--- Working data Enclosed Below ---
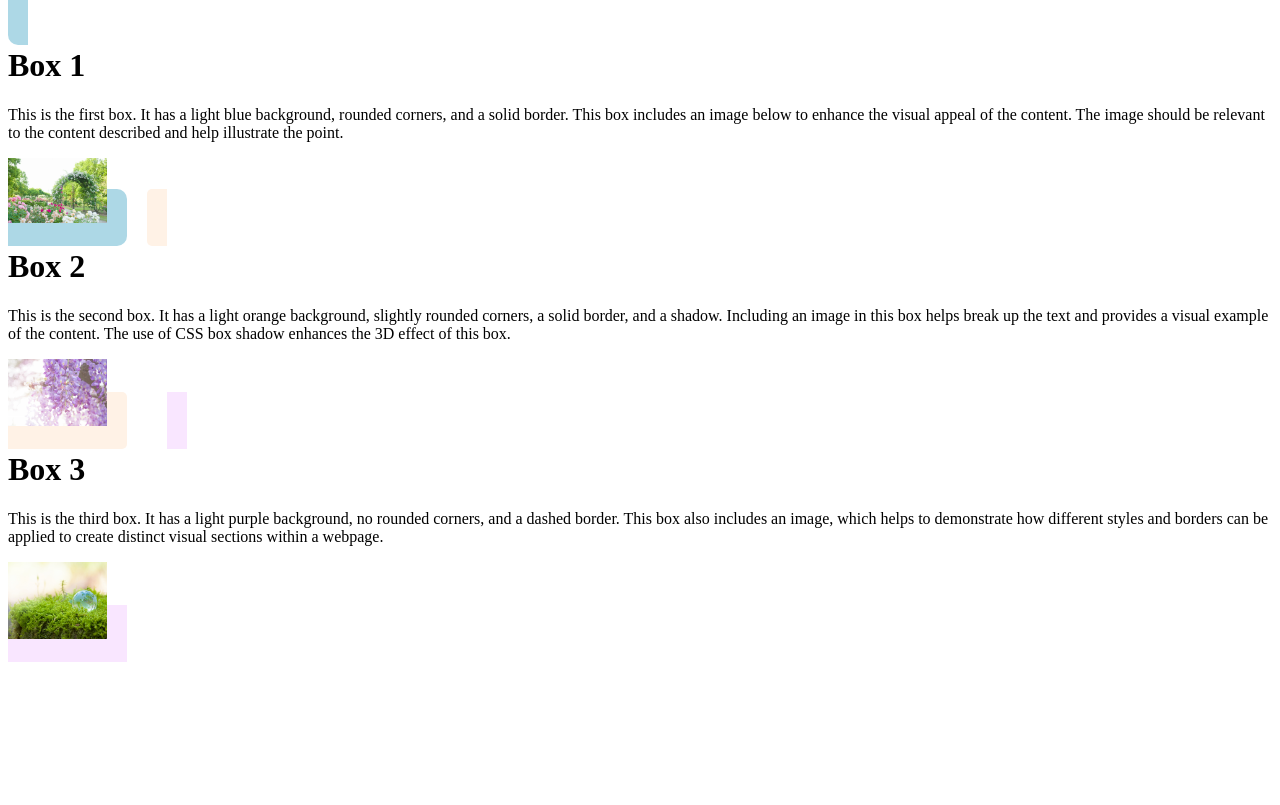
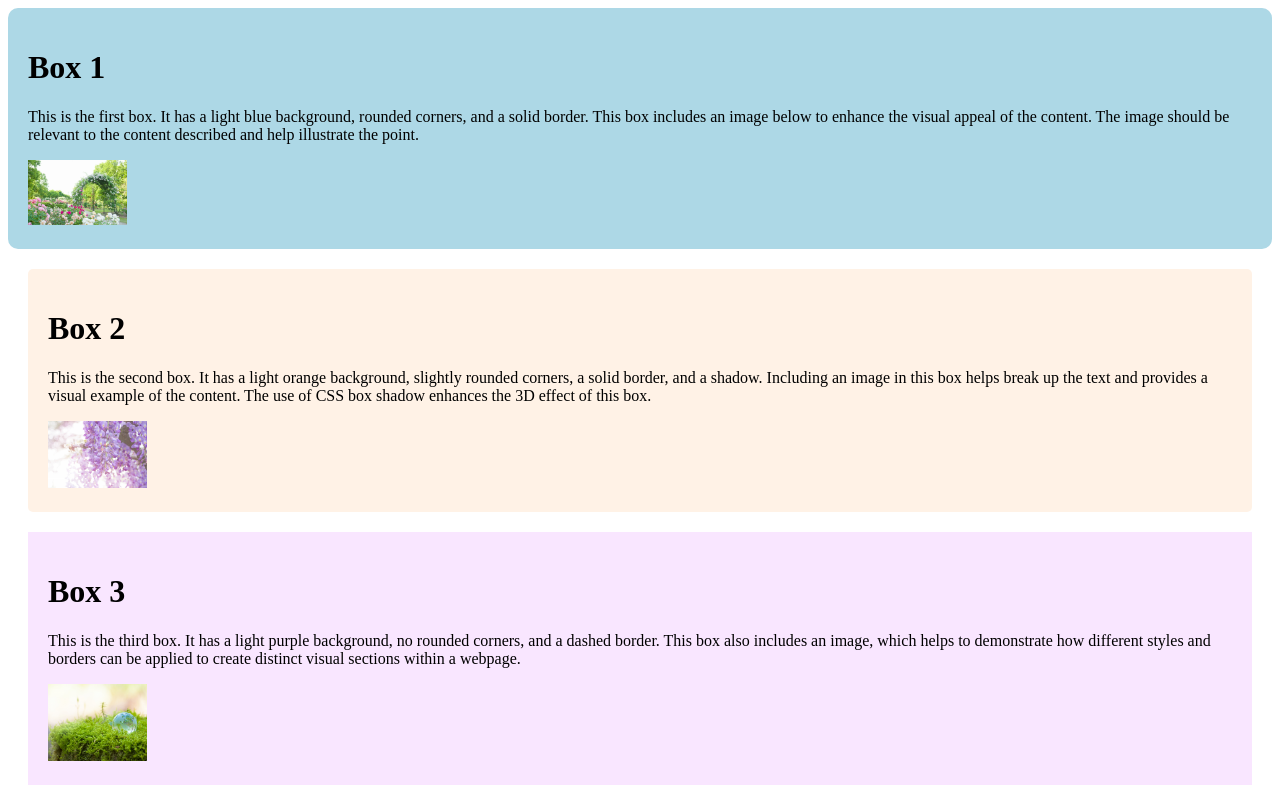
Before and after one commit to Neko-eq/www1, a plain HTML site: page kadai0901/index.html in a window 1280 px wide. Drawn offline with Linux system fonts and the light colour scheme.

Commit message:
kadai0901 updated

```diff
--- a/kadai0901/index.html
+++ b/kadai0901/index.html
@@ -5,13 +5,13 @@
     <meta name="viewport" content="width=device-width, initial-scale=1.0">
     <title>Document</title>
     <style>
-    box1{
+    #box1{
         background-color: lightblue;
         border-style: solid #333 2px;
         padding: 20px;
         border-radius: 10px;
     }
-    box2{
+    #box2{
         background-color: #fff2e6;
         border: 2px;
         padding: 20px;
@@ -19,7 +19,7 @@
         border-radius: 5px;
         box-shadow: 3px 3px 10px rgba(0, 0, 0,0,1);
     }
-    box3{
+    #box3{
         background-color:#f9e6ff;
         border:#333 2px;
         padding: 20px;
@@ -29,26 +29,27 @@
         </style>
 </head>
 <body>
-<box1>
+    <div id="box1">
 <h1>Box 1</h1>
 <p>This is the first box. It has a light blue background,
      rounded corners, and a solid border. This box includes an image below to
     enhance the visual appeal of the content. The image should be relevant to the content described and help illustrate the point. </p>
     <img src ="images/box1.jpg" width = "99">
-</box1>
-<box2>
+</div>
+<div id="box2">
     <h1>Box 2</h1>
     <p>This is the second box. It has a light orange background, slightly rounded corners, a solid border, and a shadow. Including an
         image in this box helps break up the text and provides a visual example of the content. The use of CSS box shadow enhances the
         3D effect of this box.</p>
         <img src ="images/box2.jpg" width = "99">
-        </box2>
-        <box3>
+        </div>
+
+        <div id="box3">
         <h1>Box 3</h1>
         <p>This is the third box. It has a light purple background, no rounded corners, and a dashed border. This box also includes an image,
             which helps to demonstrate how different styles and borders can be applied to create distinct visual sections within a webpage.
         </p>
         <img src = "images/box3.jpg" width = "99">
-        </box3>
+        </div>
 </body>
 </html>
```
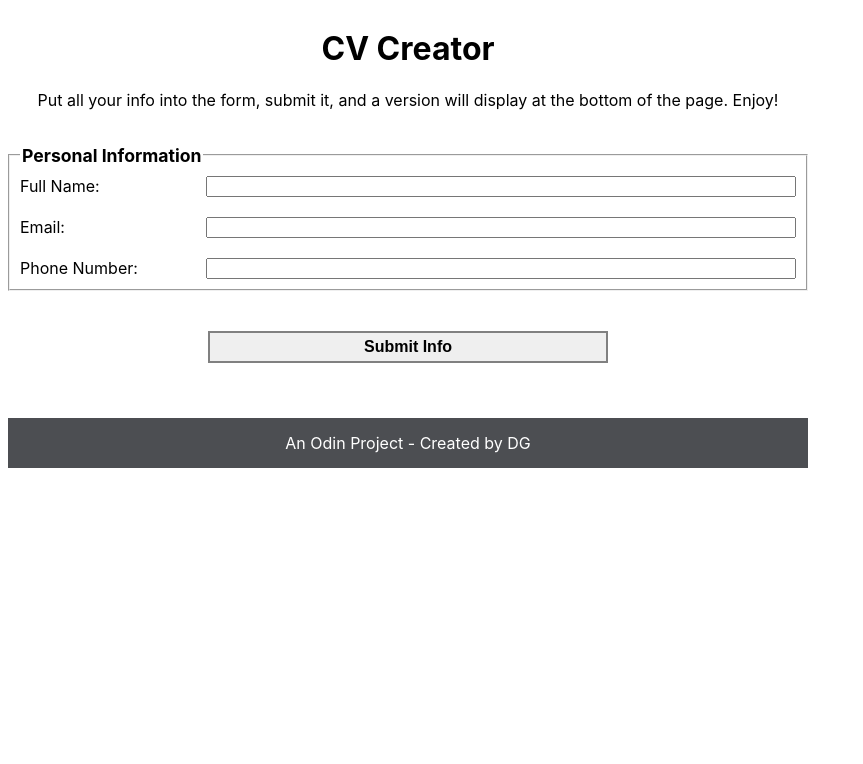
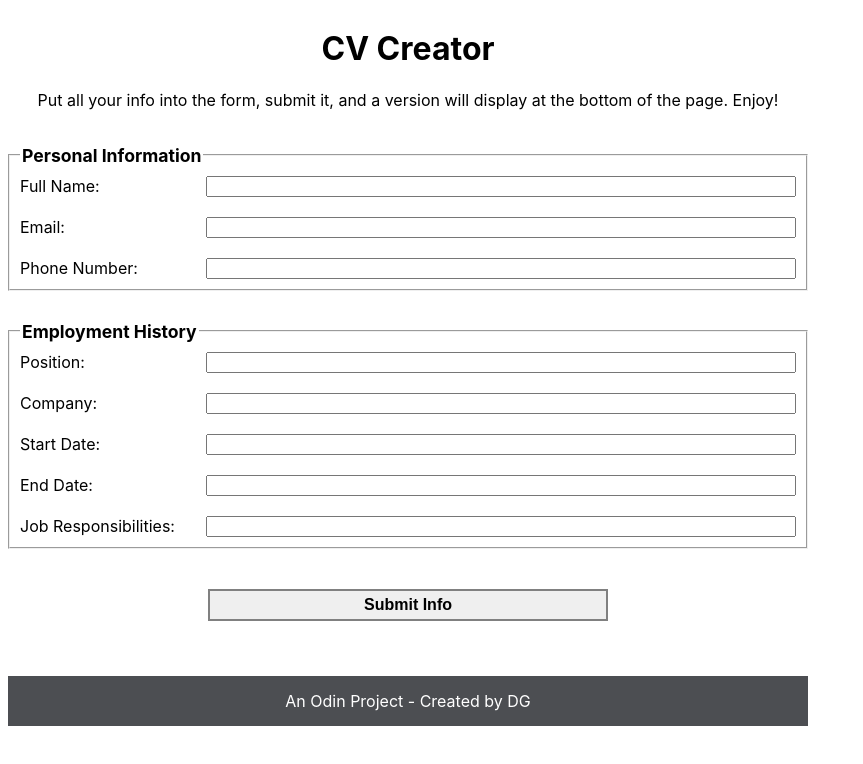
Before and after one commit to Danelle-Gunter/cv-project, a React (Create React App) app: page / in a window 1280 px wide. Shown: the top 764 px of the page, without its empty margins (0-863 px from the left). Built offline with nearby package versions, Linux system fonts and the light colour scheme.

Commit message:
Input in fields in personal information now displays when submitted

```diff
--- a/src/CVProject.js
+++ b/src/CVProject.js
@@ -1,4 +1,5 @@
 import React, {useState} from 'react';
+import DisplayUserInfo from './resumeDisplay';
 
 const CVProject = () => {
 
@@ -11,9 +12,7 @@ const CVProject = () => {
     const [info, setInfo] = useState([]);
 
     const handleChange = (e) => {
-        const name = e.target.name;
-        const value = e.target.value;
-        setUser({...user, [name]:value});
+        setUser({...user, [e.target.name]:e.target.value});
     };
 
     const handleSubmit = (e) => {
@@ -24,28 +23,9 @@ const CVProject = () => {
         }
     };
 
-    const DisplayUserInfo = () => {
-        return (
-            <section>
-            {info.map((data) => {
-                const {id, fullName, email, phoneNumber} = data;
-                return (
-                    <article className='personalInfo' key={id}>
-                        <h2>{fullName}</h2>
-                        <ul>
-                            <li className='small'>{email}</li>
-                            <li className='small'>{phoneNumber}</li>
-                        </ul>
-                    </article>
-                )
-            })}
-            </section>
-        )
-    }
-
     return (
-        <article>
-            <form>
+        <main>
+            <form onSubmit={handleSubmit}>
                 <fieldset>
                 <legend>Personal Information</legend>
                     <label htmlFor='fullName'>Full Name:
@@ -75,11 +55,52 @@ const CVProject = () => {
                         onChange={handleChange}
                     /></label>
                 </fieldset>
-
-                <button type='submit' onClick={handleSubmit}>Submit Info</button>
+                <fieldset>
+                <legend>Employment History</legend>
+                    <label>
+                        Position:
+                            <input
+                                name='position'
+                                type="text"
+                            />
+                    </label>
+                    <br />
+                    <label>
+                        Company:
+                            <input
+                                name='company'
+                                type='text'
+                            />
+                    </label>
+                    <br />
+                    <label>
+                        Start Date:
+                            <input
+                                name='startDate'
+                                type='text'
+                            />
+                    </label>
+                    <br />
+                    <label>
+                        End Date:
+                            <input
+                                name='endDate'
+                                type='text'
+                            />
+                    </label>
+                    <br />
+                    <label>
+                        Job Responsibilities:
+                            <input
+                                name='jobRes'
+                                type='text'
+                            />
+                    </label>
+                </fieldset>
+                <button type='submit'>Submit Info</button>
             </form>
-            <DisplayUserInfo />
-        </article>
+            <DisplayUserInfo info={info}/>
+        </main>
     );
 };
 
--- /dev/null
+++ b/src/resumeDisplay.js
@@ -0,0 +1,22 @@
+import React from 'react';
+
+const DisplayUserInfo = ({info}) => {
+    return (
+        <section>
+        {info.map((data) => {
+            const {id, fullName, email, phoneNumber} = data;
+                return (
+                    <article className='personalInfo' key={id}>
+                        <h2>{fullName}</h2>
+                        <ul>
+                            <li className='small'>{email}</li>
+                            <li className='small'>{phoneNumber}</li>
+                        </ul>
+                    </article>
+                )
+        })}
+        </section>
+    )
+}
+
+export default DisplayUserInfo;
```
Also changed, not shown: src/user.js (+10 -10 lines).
--- End of Enclosed Working data ---
> Exercise prompt
Repeat the records above exactly, without pictures.

> Result
Before and after one commit to Neko-eq/www1, a plain HTML site: page kadai0901/index.html in a window 1280 px wide. Drawn offline with Linux system fonts and the light colour scheme.

Commit message:
kadai0901 updated

```diff
--- a/kadai0901/index.html
+++ b/kadai0901/index.html
@@ -5,13 +5,13 @@
     <meta name="viewport" content="width=device-width, initial-scale=1.0">
     <title>Document</title>
     <style>
-    box1{
+    #box1{
         background-color: lightblue;
         border-style: solid #333 2px;
         padding: 20px;
         border-radius: 10px;
     }
-    box2{
+    #box2{
         background-color: #fff2e6;
         border: 2px;
         padding: 20px;
@@ -19,7 +19,7 @@
         border-radius: 5px;
         box-shadow: 3px 3px 10px rgba(0, 0, 0,0,1);
     }
-    box3{
+    #box3{
         background-color:#f9e6ff;
         border:#333 2px;
         padding: 20px;
@@ -29,26 +29,27 @@
         </style>
 </head>
 <body>
-<box1>
+    <div id="box1">
 <h1>Box 1</h1>
 <p>This is the first box. It has a light blue background,
      rounded corners, and a solid border. This box includes an image below to
     enhance the visual appeal of the content. The image should be relevant to the content described and help illustrate the point. </p>
     <img src ="images/box1.jpg" width = "99">
-</box1>
-<box2>
+</div>
+<div id="box2">
     <h1>Box 2</h1>
     <p>This is the second box. It has a light orange background, slightly rounded corners, a solid border, and a shadow. Including an
         image in this box helps break up the text and provides a visual example of the content. The use of CSS box shadow enhances the
         3D effect of this box.</p>
         <img src ="images/box2.jpg" width = "99">
-        </box2>
-        <box3>
+        </div>
+
+        <div id="box3">
         <h1>Box 3</h1>
         <p>This is the third box. It has a light purple background, no rounded corners, and a dashed border. This box also includes an image,
             which helps to demonstrate how different styles and borders can be applied to create distinct visual sections within a webpage.
         </p>
         <img src = "images/box3.jpg" width = "99">
-        </box3>
+        </div>
 </body>
 </html>
```
Before and after one commit to Danelle-Gunter/cv-project, a React (Create React App) app: page / in a window 1280 px wide. Shown: the top 764 px of the page, without its empty margins (0-863 px from the left). Built offline with nearby package versions, Linux system fonts and the light colour scheme.

Commit message:
Input in fields in personal information now displays when submitted

```diff
--- a/src/CVProject.js
+++ b/src/CVProject.js
@@ -1,4 +1,5 @@
 import React, {useState} from 'react';
+import DisplayUserInfo from './resumeDisplay';
 
 const CVProject = () => {
 
@@ -11,9 +12,7 @@ const CVProject = () => {
     const [info, setInfo] = useState([]);
 
     const handleChange = (e) => {
-        const name = e.target.name;
-        const value = e.target.value;
-        setUser({...user, [name]:value});
+        setUser({...user, [e.target.name]:e.target.value});
     };
 
     const handleSubmit = (e) => {
@@ -24,28 +23,9 @@ const CVProject = () => {
         }
     };
 
-    const DisplayUserInfo = () => {
-        return (
-            <section>
-            {info.map((data) => {
-                const {id, fullName, email, phoneNumber} = data;
-                return (
-                    <article className='personalInfo' key={id}>
-                        <h2>{fullName}</h2>
-                        <ul>
-                            <li className='small'>{email}</li>
-                            <li className='small'>{phoneNumber}</li>
-                        </ul>
-                    </article>
-                )
-            })}
-            </section>
-        )
-    }
-
     return (
-        <article>
-            <form>
+        <main>
+            <form onSubmit={handleSubmit}>
                 <fieldset>
                 <legend>Personal Information</legend>
                     <label htmlFor='fullName'>Full Name:
@@ -75,11 +55,52 @@ const CVProject = () => {
                         onChange={handleChange}
                     /></label>
                 </fieldset>
-
-                <button type='submit' onClick={handleSubmit}>Submit Info</button>
+                <fieldset>
+                <legend>Employment History</legend>
+                    <label>
+                        Position:
+                            <input
+                                name='position'
+                                type="text"
+                            />
+                    </label>
+                    <br />
+                    <label>
+                        Company:
+                            <input
+                                name='company'
+                                type='text'
+                            />
+                    </label>
+                    <br />
+                    <label>
+                        Start Date:
+                            <input
+                                name='startDate'
+                                type='text'
+                            />
+                    </label>
+                    <br />
+                    <label>
+                        End Date:
+                            <input
+                                name='endDate'
+                                type='text'
+                            />
+                    </label>
+                    <br />
+                    <label>
+                        Job Responsibilities:
+                            <input
+                                name='jobRes'
+                                type='text'
+                            />
+                    </label>
+                </fieldset>
+                <button type='submit'>Submit Info</button>
             </form>
-            <DisplayUserInfo />
-        </article>
+            <DisplayUserInfo info={info}/>
+        </main>
     );
 };
 
--- /dev/null
+++ b/src/resumeDisplay.js
@@ -0,0 +1,22 @@
+import React from 'react';
+
+const DisplayUserInfo = ({info}) => {
+    return (
+        <section>
+        {info.map((data) => {
+            const {id, fullName, email, phoneNumber} = data;
+                return (
+                    <article className='personalInfo' key={id}>
+                        <h2>{fullName}</h2>
+                        <ul>
+                            <li className='small'>{email}</li>
+                            <li className='small'>{phoneNumber}</li>
+                        </ul>
+                    </article>
+                )
+        })}
+        </section>
+    )
+}
+
+export default DisplayUserInfo;
```
Also changed, not shown: src/user.js (+10 -10 lines).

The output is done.